Since the beginning of 2015, numerous states have amended their data breach notification statutes to include expanded definitions of personal information, clarifications on encryption standards, and new notice content and timing requirements. On April 13, 2016, Nebraska joined this roster when Governor Pete Ricketts signed LB 835 into law, amending Nebraska’s Financial Data Protection and Consumer Notification of Data Security Breach Act of 2006. The amendment becomes effective on July 20, 2016, and contains three key updates.
First, the new law states that personal information is not considered to be encrypted if the encryption key or process is reasonably believed to have been acquired during the breach. This change emphasizes the importance of effective encryption key management to ensure that encrypted data is protected in the event of a breach.
Next, and following a growing trend set by other recent state data breach law amendments, the amendment expands the statute’s definition of “personal information” to include an individual’s user name or email address, in combination with a password or security question and answer that would permit access to an online account.
Finally, the new law adds the requirement for a breached entity to notify the Nebraska Attorney General’s office no later than the time that notice is provided to affected Nebraska residents. Although many recent state amendments have set a certain threshold number of affected state residents before notification to a regulator is required, Nebraska’s update requires notification whenever an entity notifies any Nebraska resident or residents of a breach.
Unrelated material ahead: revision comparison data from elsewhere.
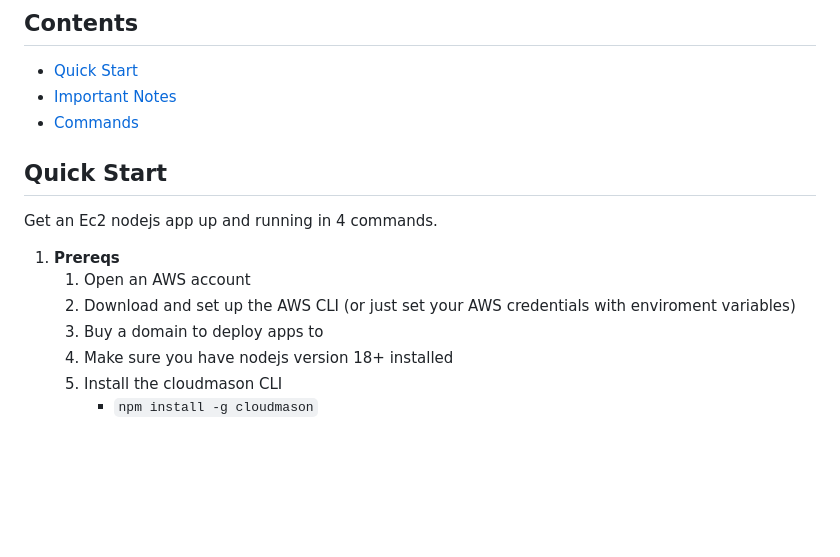
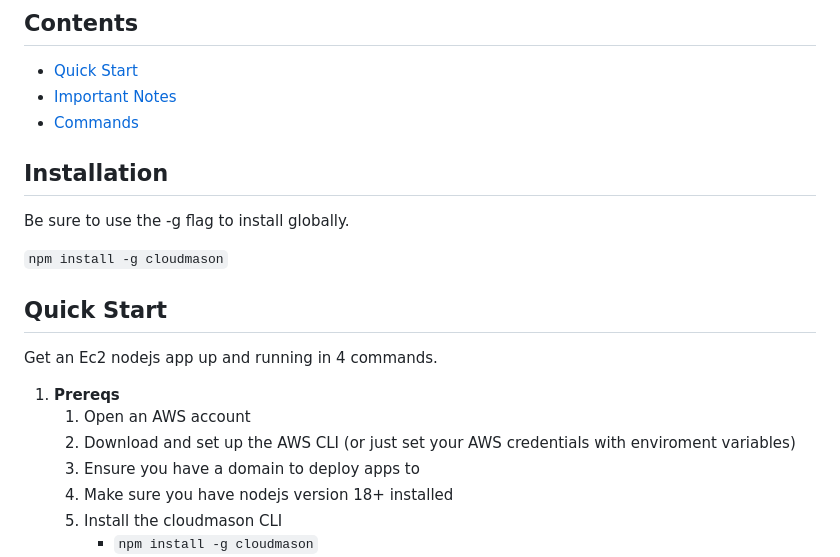
Before and after one commit to kai-harvey/cloudmason, a Markdown page: README.md, the part around the change. Drawn GitHub-style; blank space fills up the shorter version.

```diff
--- a/README.md
+++ b/README.md
@@ -9,6 +9,11 @@ Can be used as a command line tool, or in a CI/CD pipeline.
 - [Important Notes](##important)
 - [Commands](##commands)
 
+## Installation
+
+Be sure to use the -g flag to install globally.
+
+``npm install -g cloudmason``
 
 
 ## Quick Start
@@ -18,7 +23,7 @@ Get an Ec2 nodejs app up and running in 4 commands.
 1. **Prereqs**
       1. Open an AWS account
       2. Download and set up the AWS CLI (or just set your AWS credentials with enviroment variables)
-      3. Buy a domain to deploy apps to
+      3. Ensure you have a domain to deploy apps to
       4. Make sure you have nodejs version 18+ installed
       5. Install the cloudmason CLI
             - `npm install -g cloudmason`
```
Additionally, notification to the Nebraska Attorney General is required even if the entity maintains its own notice procedures or follows those established by its primary or functional state or federal regulator.
For assistance with tracking the continuing developments in state breach notification laws, please refer to BakerHostetler’s regularly updated state-by-state survey.